(Excerpts from a dataset)
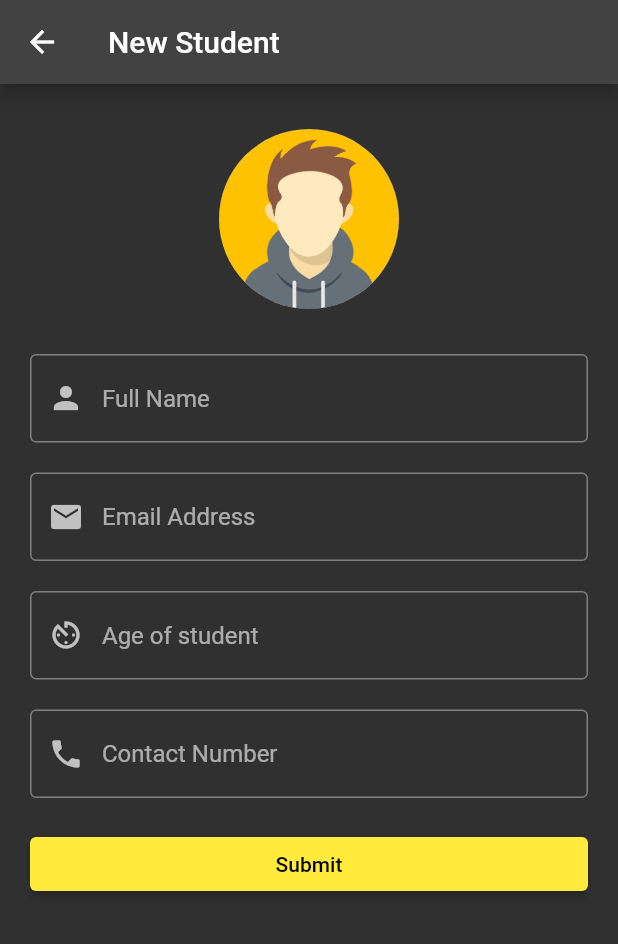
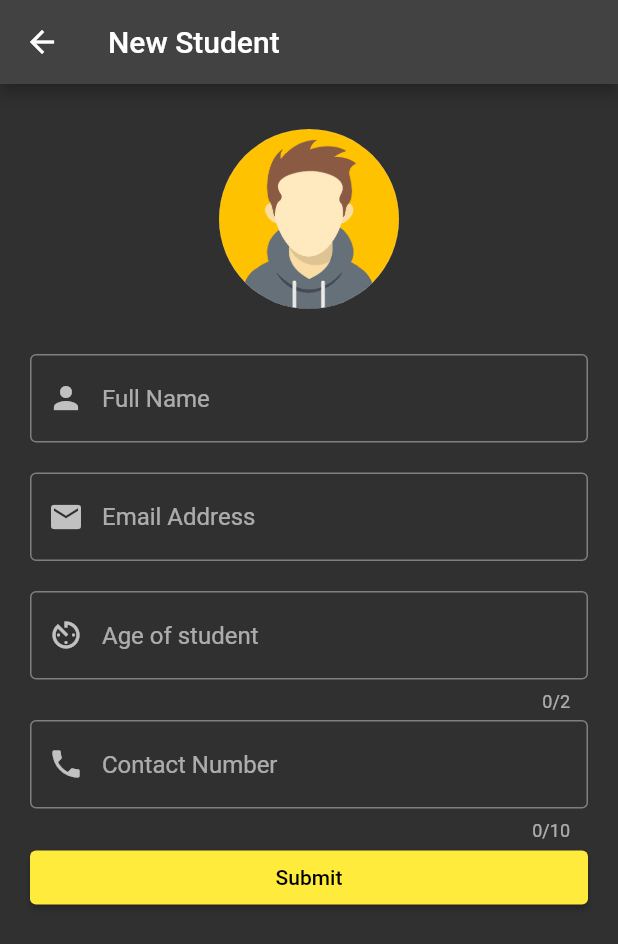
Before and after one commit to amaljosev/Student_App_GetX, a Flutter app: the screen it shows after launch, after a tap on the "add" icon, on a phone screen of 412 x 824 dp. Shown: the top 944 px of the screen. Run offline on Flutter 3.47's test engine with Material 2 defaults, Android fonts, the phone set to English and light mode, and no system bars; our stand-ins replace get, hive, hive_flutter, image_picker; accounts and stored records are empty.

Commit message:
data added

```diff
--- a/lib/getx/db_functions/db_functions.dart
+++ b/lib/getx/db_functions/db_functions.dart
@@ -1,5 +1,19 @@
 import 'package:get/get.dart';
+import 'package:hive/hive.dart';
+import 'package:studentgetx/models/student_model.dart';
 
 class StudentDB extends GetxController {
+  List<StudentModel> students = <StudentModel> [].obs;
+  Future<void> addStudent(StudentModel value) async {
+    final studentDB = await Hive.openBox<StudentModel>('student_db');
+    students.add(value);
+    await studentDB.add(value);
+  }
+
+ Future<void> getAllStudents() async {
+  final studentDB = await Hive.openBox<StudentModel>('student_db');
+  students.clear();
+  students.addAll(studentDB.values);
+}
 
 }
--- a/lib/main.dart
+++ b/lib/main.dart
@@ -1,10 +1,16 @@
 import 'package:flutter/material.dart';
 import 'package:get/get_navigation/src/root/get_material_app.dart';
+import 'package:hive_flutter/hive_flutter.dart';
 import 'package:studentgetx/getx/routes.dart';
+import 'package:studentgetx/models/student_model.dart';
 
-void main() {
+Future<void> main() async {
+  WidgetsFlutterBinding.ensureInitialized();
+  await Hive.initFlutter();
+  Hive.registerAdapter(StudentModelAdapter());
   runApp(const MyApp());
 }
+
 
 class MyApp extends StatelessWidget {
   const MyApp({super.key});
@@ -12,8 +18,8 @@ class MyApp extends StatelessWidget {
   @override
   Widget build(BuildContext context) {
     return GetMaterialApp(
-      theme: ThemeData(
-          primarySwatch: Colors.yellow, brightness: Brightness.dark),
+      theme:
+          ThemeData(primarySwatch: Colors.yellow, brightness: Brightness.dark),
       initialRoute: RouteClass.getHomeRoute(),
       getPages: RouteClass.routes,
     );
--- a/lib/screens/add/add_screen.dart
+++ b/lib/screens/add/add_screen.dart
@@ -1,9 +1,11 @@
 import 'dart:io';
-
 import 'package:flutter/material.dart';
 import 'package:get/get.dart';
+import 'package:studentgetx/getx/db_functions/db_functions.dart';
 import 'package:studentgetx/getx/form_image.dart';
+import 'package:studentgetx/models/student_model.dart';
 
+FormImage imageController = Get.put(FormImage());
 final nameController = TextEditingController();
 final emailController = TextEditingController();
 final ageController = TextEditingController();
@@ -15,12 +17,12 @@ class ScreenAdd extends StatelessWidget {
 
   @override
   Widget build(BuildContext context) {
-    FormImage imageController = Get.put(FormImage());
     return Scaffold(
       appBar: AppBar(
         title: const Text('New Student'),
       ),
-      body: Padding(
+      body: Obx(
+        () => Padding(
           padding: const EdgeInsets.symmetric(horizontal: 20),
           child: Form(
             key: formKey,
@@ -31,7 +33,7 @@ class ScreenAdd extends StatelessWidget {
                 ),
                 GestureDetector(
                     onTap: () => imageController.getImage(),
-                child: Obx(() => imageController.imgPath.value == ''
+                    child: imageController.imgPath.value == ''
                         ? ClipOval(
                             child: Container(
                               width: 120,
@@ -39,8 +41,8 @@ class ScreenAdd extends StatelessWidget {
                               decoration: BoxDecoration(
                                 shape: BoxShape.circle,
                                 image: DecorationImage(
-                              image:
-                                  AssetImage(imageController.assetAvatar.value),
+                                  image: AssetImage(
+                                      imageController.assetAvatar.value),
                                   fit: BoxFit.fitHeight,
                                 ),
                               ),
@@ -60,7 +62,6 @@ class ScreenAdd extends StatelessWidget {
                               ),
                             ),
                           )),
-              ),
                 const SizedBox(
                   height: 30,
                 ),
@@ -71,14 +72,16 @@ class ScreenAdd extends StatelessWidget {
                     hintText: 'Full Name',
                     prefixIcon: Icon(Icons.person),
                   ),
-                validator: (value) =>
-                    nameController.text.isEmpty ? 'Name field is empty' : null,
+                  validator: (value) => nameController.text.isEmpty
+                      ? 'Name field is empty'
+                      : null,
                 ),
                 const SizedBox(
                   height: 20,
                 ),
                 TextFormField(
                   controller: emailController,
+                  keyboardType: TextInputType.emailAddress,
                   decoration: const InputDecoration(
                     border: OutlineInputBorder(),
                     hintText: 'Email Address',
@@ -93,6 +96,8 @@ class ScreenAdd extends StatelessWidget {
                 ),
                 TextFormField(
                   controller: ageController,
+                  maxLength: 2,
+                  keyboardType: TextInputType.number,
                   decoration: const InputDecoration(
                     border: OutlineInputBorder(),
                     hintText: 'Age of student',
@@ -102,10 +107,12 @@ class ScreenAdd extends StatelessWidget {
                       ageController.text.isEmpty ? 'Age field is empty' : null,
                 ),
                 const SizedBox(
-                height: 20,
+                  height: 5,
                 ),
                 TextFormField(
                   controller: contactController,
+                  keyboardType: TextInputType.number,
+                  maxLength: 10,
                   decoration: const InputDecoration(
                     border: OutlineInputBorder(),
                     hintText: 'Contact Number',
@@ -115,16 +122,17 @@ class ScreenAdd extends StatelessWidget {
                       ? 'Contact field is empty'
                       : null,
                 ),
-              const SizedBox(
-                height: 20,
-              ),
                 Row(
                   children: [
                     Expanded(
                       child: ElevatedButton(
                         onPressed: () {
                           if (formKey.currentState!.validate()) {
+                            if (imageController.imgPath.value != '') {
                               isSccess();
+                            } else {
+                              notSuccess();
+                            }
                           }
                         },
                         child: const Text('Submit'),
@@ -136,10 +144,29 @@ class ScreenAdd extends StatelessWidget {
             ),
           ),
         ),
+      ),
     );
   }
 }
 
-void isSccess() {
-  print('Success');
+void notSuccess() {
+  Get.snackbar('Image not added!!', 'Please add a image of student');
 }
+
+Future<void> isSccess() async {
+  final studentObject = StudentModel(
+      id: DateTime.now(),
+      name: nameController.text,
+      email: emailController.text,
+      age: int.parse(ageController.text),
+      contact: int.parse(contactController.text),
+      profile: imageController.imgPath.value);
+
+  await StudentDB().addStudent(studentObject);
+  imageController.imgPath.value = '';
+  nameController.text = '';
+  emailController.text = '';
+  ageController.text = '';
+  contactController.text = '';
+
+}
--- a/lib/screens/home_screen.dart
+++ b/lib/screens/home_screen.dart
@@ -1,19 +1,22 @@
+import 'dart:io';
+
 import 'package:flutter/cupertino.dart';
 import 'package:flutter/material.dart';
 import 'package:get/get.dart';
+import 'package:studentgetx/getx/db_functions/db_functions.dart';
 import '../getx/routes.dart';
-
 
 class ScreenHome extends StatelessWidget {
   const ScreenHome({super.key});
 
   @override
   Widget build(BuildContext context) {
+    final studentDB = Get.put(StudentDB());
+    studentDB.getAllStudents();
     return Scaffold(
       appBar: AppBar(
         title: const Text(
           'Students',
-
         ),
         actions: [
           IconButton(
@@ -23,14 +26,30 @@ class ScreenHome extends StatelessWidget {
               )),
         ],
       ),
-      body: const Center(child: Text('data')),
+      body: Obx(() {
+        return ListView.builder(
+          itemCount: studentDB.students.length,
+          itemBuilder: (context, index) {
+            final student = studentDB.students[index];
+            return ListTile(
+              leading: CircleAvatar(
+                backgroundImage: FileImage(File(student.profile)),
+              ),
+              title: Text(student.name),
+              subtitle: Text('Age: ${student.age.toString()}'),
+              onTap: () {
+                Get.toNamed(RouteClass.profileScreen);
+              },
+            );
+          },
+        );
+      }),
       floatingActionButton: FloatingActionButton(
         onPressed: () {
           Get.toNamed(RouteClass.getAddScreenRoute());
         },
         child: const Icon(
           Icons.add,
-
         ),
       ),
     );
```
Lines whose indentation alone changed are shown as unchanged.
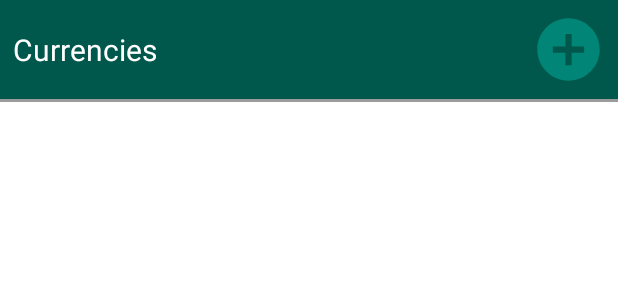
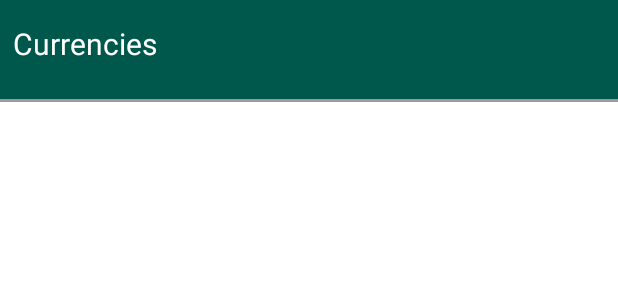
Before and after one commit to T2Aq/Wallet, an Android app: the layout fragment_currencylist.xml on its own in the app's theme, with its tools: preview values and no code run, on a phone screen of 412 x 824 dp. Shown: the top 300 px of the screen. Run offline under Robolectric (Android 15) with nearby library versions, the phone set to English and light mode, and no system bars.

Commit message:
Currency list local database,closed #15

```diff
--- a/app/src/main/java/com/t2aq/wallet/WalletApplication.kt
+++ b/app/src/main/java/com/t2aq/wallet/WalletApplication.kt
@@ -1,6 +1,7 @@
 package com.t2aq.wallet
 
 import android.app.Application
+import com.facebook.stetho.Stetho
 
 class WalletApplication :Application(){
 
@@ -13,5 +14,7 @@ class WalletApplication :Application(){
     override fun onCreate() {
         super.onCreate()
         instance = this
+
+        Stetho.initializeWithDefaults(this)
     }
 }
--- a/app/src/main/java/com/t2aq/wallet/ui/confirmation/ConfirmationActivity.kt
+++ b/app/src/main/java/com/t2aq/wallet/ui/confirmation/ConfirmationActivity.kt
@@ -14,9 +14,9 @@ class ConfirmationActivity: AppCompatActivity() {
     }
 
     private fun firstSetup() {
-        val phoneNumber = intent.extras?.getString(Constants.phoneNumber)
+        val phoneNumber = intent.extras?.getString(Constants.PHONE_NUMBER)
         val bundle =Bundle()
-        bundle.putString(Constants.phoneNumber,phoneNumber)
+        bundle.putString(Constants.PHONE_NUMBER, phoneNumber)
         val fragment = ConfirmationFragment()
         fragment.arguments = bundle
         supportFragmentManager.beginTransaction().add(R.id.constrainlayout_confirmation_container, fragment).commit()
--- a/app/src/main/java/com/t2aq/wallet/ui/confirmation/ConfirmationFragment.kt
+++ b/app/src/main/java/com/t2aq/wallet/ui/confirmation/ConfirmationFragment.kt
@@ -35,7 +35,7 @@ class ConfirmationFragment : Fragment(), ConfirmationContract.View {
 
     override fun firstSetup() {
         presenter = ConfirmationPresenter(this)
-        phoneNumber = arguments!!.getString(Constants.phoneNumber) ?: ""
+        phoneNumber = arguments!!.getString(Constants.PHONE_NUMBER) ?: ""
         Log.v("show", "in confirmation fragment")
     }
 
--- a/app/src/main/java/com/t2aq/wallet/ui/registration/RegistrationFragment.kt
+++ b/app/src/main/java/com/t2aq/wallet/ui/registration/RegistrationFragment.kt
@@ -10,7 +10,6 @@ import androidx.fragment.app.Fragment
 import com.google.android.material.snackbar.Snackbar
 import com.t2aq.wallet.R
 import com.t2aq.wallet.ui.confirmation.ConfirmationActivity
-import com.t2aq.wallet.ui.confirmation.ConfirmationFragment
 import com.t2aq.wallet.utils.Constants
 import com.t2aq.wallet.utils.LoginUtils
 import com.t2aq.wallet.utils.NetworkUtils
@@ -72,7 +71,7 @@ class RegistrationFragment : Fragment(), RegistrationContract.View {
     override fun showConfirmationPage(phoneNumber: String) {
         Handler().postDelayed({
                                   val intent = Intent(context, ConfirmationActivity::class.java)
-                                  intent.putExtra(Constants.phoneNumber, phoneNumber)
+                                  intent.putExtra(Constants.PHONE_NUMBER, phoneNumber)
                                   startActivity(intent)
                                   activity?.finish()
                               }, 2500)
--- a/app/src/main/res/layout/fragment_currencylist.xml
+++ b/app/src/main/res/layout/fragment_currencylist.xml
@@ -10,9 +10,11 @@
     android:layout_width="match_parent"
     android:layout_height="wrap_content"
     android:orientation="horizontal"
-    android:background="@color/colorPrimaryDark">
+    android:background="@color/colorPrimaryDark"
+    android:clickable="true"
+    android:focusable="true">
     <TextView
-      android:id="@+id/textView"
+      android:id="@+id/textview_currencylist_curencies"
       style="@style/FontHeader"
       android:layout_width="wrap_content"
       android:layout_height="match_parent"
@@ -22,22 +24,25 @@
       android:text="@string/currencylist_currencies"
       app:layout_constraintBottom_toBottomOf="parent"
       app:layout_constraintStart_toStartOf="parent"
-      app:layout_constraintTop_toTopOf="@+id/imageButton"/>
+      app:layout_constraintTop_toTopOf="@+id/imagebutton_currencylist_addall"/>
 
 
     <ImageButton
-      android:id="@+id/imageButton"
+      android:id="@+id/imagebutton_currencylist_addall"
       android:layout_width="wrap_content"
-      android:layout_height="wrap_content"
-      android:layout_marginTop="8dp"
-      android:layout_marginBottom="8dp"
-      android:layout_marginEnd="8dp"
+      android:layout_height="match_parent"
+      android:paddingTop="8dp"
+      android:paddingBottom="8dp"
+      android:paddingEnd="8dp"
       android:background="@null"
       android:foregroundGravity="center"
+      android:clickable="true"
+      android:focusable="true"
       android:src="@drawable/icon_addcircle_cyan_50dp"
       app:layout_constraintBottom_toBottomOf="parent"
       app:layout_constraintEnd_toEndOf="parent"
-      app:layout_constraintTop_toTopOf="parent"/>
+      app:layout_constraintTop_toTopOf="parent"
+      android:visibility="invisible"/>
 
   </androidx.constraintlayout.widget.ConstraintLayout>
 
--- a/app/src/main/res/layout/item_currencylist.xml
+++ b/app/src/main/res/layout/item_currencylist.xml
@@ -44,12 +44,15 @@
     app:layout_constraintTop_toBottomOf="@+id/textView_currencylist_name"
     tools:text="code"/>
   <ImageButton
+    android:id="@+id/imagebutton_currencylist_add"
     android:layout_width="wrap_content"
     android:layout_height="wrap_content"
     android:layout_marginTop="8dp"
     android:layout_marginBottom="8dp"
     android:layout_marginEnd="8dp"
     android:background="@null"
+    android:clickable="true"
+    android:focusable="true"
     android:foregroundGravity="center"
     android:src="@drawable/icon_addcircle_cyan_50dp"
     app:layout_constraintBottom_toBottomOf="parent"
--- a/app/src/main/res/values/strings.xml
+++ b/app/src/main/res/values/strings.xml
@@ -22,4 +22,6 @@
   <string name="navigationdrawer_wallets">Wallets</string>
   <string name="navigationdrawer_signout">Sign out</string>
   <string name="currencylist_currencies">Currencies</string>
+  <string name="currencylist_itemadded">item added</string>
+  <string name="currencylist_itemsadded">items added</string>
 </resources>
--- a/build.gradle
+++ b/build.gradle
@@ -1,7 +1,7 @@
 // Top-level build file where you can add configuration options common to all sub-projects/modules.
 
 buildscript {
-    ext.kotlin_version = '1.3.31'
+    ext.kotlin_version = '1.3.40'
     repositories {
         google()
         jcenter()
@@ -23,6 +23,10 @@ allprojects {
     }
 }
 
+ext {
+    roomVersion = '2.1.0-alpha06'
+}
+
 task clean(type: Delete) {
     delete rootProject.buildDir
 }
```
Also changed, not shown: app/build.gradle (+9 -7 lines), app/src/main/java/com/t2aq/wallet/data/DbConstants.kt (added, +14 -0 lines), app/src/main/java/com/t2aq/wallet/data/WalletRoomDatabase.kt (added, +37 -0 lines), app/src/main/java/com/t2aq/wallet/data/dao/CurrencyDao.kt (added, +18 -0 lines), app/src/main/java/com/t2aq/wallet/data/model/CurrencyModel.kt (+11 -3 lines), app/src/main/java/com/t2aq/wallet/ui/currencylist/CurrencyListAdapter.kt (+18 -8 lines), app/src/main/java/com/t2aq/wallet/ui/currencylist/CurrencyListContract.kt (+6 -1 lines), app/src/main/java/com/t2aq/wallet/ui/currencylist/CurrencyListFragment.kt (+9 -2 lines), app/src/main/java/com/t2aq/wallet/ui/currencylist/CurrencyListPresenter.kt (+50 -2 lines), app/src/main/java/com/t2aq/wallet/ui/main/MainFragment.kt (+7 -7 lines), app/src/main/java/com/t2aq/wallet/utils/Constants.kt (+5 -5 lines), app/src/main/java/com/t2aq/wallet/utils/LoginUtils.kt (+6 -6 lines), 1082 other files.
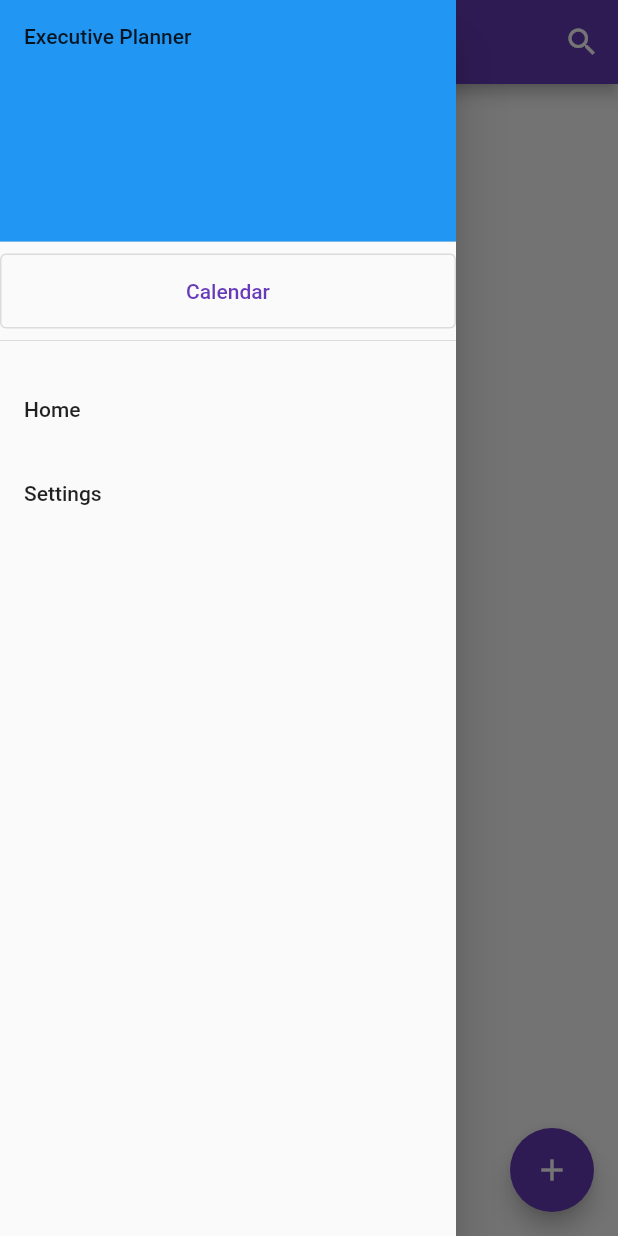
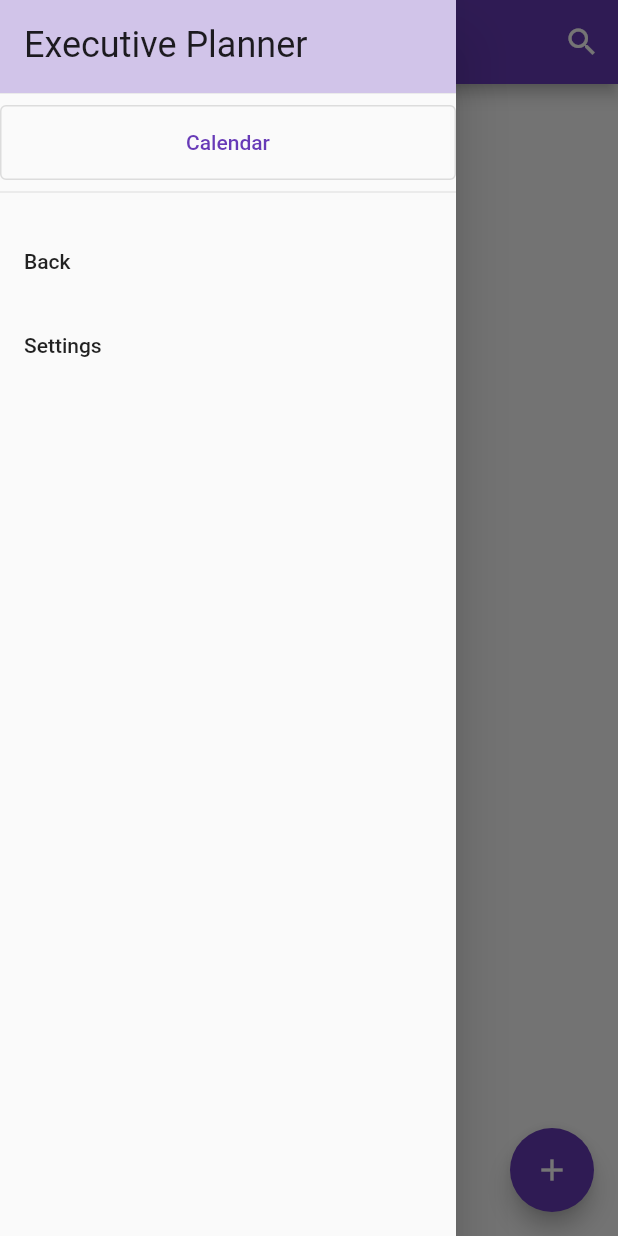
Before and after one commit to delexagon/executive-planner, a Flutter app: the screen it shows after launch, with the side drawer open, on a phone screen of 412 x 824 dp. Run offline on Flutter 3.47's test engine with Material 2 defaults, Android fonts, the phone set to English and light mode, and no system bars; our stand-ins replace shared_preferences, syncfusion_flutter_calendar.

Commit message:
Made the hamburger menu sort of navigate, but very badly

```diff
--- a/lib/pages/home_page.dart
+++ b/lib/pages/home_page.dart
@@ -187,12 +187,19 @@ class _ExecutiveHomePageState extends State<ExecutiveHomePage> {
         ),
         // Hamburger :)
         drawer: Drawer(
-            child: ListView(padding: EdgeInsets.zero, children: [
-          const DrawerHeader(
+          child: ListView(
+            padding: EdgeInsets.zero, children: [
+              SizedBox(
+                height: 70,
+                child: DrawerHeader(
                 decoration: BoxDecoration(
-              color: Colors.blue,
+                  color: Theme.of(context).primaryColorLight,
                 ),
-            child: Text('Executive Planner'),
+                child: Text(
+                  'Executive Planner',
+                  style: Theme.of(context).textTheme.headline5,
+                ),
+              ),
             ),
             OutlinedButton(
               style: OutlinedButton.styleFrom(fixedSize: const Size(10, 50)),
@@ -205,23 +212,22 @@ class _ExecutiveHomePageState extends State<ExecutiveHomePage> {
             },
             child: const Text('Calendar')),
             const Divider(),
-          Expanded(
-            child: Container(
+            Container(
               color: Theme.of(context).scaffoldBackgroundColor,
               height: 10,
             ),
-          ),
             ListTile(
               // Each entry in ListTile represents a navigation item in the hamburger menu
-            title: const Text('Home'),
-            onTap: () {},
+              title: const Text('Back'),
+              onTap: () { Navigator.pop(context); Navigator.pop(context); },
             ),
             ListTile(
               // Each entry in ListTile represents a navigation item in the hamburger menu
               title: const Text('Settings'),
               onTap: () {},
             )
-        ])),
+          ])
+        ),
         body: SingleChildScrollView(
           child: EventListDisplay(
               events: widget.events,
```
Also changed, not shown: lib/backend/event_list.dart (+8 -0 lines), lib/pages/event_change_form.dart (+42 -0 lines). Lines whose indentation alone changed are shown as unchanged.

** WHAT THE EXERCISE ASKS **
In the records, find every line that has the string "intent" and copy it.

** RESULT **
-        val phoneNumber = intent.extras?.getString(Constants.phoneNumber)
+        val phoneNumber = intent.extras?.getString(Constants.PHONE_NUMBER)
                                   val intent = Intent(context, ConfirmationActivity::class.java)
-                                  intent.putExtra(Constants.phoneNumber, phoneNumber)
+                                  intent.putExtra(Constants.PHONE_NUMBER, phoneNumber)
                                   startActivity(intent)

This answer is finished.